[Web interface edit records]

::::

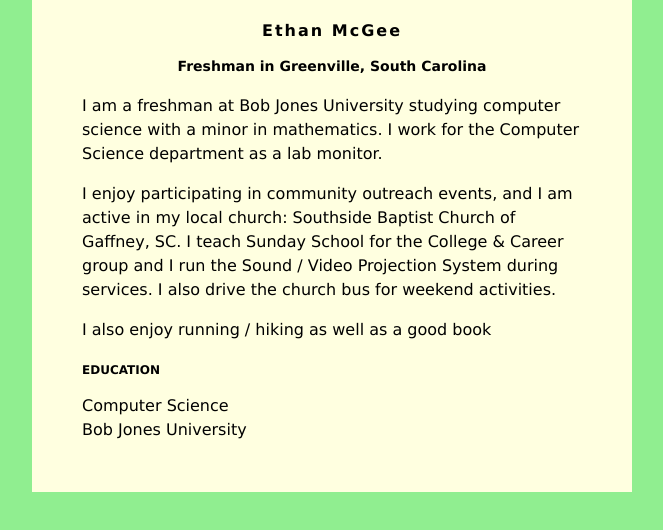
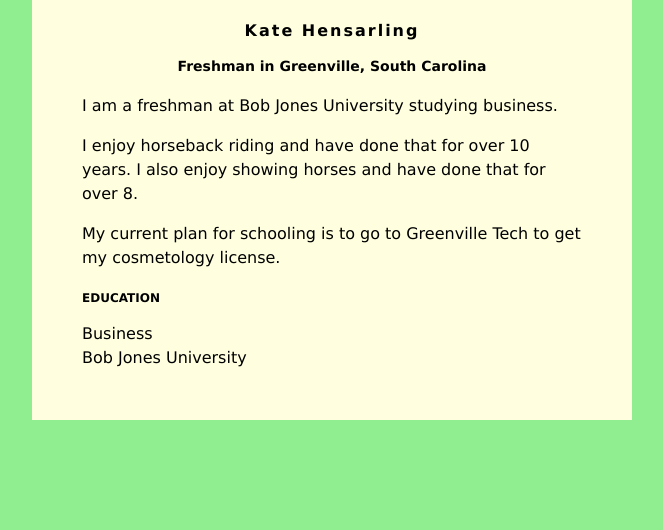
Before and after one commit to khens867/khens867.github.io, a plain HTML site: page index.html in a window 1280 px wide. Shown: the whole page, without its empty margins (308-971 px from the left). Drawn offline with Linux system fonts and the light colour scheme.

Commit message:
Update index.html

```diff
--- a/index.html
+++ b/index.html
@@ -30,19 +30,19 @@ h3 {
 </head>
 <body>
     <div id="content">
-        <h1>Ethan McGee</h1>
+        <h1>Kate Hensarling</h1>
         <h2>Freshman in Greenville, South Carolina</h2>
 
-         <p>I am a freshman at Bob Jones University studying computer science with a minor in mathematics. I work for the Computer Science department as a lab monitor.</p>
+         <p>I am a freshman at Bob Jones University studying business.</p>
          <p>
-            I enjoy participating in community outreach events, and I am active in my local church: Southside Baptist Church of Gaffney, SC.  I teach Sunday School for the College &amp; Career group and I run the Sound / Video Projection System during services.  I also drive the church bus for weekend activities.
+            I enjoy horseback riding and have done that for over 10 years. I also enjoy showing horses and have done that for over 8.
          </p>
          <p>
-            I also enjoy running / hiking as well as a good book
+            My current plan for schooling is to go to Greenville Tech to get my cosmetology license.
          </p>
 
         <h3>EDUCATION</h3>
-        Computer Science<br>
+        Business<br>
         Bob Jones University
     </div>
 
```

::::

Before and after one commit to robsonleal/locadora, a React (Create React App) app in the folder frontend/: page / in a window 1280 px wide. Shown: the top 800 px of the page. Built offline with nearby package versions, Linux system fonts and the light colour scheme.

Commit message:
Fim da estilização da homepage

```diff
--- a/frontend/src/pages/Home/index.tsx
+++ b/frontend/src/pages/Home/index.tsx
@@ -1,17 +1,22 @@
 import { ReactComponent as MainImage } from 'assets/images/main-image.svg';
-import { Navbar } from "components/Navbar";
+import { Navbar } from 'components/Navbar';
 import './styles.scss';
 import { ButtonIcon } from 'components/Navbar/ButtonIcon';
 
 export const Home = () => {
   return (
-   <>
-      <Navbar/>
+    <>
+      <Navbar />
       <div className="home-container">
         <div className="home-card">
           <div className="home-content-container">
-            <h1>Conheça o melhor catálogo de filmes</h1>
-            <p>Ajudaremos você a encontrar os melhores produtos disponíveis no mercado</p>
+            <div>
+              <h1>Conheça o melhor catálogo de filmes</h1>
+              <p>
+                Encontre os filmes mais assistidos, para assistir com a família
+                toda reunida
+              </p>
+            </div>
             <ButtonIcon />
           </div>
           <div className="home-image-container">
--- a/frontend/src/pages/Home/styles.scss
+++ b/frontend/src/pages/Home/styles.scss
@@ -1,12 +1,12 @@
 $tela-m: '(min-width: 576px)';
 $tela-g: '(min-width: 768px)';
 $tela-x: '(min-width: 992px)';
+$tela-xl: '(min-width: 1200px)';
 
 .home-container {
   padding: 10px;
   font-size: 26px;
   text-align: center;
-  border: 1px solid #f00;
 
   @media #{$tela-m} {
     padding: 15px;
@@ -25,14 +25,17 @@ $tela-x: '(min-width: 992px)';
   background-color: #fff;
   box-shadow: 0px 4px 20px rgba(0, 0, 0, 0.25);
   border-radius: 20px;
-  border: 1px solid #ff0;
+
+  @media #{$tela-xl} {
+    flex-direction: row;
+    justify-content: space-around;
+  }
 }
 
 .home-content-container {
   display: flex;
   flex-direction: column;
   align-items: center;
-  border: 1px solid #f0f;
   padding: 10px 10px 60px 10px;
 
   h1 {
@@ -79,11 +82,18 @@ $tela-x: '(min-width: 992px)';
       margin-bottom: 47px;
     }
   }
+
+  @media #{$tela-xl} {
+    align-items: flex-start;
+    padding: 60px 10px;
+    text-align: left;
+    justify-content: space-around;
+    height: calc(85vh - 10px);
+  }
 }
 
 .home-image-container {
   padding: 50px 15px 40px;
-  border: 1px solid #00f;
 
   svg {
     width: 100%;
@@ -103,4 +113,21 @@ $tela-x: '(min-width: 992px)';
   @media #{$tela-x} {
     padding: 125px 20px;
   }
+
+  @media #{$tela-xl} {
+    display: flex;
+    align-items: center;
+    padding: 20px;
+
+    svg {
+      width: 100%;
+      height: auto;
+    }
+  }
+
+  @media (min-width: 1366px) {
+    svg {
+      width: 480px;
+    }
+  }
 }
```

::::

_What the task requires_. Find the lines in the records that contain the word "container", then copy every one of them.

_Result_.
       <div className="home-container">
           <div className="home-content-container">
           <div className="home-image-container">
 .home-container {
 .home-content-container {
 .home-image-container {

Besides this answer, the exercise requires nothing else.